◆ **Source data**
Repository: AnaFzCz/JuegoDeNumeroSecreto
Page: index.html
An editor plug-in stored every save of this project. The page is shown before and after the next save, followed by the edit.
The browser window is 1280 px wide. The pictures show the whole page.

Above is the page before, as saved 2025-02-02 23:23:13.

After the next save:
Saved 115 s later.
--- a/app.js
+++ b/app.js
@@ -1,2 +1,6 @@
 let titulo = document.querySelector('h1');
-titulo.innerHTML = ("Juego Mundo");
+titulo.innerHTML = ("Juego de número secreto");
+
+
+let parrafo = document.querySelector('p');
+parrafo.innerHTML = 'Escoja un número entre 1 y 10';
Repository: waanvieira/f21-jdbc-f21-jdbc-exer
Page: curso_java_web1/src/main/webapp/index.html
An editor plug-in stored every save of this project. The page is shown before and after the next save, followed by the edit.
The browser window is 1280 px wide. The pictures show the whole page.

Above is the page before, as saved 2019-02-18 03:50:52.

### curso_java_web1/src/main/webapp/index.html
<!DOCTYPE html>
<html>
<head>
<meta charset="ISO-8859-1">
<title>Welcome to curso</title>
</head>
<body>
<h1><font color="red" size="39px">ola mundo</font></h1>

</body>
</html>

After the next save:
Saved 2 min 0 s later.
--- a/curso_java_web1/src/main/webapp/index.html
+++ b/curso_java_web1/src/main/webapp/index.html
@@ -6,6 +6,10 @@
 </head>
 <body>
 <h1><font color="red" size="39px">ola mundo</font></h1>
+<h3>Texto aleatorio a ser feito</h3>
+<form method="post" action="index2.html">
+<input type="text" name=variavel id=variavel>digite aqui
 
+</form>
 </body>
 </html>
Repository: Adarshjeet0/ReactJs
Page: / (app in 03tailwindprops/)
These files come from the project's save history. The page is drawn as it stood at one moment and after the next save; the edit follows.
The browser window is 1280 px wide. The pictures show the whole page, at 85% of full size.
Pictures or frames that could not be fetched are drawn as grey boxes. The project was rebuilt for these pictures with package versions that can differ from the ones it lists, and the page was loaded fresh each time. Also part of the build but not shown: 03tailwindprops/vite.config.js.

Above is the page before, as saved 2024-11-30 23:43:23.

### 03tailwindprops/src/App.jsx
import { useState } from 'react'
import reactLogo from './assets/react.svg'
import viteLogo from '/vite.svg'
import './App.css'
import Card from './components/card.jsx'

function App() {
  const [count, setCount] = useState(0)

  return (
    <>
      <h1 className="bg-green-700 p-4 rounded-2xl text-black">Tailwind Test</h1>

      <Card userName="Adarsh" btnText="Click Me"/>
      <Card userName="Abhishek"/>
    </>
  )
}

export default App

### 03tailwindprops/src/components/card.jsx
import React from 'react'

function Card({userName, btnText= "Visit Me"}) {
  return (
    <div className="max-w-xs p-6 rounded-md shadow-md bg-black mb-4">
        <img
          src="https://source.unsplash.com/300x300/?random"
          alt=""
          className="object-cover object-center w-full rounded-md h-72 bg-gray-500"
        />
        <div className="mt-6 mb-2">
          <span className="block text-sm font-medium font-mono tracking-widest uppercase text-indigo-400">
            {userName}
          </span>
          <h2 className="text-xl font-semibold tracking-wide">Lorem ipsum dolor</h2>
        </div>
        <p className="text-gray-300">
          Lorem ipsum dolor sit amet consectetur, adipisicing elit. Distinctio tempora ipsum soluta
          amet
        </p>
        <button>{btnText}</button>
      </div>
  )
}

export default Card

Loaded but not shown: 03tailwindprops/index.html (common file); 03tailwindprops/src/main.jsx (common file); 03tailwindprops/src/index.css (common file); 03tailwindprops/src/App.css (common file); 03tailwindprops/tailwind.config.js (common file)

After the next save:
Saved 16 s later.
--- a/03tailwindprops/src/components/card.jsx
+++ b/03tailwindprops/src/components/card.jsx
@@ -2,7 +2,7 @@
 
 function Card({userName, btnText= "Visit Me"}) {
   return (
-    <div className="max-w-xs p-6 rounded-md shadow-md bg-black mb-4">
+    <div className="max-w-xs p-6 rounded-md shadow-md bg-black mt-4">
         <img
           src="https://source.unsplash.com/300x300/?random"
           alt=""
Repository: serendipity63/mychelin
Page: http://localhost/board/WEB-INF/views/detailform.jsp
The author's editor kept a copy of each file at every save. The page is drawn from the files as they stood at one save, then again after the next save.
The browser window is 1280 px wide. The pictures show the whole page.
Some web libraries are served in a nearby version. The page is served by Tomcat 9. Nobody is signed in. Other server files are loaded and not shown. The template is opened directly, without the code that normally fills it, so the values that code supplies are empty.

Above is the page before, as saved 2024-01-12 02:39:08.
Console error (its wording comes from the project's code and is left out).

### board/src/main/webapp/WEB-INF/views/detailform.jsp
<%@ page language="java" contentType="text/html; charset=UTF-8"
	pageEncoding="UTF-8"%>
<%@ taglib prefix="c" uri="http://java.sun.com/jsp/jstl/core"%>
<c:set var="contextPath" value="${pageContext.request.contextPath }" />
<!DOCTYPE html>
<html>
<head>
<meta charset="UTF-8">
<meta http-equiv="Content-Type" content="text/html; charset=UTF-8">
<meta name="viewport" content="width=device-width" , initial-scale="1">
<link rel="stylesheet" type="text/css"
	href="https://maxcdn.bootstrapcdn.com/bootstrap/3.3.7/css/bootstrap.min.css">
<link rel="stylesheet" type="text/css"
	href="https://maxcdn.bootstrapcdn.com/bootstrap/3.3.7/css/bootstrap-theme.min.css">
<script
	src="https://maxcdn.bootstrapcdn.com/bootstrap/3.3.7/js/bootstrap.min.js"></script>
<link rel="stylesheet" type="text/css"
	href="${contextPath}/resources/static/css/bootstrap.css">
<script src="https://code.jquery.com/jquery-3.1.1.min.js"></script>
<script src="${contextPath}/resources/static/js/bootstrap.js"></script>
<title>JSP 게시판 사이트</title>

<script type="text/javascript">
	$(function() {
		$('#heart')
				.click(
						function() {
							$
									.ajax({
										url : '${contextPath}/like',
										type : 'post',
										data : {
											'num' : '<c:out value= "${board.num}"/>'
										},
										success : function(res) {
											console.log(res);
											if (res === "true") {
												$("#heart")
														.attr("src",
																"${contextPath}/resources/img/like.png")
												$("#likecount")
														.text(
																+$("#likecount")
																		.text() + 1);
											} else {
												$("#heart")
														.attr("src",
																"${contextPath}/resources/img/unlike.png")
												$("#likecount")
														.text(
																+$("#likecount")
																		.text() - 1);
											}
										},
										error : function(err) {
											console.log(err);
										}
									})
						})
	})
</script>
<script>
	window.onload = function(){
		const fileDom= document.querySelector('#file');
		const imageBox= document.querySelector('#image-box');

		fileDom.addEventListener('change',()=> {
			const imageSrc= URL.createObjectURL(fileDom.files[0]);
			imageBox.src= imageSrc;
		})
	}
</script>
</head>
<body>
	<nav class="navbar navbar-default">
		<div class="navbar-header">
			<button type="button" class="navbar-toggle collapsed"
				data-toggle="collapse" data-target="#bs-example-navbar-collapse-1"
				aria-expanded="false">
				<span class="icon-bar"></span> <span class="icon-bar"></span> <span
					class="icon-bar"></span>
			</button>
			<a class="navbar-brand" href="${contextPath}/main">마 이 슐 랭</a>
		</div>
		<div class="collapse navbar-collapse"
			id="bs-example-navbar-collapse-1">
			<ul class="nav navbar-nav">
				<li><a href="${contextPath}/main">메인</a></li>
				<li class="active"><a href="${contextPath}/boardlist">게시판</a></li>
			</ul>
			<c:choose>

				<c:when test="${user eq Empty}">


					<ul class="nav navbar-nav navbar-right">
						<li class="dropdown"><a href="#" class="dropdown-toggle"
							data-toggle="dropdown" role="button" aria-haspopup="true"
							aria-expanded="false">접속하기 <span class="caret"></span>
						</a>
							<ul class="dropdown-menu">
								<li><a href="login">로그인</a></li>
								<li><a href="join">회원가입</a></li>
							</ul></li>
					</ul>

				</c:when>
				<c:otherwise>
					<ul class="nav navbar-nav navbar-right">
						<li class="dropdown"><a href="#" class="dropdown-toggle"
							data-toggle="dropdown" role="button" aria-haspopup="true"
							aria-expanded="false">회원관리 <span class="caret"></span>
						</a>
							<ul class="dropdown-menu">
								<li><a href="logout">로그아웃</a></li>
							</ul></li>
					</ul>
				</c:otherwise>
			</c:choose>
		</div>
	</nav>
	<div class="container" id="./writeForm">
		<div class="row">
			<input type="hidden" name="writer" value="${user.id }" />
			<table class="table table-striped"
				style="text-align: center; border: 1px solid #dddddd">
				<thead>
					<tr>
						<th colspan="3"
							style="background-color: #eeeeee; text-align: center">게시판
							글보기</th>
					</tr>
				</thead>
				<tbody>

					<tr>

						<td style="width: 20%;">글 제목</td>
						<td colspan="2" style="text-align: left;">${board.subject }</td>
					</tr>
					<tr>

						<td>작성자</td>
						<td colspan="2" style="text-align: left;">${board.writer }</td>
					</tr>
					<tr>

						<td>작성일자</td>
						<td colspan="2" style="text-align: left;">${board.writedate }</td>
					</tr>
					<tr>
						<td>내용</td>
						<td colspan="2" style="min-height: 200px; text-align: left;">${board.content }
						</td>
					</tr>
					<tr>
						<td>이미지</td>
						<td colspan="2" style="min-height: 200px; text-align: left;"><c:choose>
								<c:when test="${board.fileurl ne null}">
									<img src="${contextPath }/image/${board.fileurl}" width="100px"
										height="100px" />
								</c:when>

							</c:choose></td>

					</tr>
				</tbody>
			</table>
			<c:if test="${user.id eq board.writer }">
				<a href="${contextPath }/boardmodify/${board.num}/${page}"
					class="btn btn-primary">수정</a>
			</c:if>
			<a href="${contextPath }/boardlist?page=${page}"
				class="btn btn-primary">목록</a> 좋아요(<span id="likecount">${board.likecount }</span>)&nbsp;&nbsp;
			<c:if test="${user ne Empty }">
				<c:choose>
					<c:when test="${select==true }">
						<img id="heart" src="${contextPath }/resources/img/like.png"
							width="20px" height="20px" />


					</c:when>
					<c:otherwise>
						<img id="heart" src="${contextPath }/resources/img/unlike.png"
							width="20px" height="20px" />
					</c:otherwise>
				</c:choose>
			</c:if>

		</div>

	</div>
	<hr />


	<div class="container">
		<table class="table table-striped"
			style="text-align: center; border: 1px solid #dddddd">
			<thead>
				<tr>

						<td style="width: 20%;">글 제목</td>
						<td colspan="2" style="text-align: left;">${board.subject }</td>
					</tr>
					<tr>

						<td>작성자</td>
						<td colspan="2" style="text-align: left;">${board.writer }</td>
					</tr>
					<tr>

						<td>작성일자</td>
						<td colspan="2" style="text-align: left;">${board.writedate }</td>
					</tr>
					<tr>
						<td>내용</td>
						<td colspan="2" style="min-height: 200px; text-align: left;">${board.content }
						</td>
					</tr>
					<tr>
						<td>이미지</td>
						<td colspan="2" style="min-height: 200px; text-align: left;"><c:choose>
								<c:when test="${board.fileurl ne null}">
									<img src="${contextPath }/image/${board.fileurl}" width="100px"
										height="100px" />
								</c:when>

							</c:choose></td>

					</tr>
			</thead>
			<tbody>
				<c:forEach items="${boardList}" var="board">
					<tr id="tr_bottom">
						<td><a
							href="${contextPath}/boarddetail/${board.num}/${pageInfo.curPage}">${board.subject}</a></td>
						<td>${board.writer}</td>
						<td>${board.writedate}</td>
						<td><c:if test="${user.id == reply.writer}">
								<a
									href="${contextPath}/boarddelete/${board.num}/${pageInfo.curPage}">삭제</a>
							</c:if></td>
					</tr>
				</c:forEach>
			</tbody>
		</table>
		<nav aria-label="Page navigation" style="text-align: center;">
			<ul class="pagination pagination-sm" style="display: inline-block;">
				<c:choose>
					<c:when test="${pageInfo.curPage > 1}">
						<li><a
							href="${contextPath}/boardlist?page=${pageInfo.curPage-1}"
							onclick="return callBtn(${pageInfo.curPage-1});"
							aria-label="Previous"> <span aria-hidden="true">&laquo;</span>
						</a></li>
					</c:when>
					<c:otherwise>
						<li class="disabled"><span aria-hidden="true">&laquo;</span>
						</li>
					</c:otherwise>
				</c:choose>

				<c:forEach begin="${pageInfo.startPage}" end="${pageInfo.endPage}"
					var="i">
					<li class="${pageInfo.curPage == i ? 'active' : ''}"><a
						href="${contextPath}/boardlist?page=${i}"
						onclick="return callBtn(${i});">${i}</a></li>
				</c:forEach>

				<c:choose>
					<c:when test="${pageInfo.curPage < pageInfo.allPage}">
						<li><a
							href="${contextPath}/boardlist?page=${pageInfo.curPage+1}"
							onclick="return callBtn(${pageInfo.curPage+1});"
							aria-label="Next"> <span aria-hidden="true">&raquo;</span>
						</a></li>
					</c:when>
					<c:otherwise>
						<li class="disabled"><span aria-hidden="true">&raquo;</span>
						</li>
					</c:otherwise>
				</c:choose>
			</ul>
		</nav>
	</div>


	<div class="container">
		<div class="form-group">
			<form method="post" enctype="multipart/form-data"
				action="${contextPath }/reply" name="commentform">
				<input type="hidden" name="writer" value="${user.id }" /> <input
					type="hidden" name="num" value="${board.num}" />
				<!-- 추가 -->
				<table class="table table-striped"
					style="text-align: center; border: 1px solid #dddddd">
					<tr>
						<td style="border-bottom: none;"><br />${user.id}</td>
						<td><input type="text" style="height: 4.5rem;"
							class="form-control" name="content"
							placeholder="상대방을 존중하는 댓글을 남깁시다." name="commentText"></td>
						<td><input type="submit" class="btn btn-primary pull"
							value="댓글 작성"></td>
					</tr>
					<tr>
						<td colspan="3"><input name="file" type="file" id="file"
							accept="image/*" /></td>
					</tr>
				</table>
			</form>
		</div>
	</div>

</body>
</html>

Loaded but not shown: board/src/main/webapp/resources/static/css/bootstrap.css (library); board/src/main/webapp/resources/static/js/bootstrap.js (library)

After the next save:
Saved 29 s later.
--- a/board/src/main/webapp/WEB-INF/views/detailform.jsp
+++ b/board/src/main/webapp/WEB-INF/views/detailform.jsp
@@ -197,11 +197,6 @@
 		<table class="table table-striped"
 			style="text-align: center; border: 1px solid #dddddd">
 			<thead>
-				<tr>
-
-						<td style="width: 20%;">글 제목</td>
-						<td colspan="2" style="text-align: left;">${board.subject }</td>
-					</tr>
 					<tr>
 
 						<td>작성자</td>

◆ **Task objective**
Give the number of lines in the records above that contain the word "default", and nothing more.

◆ **Response to this task**
3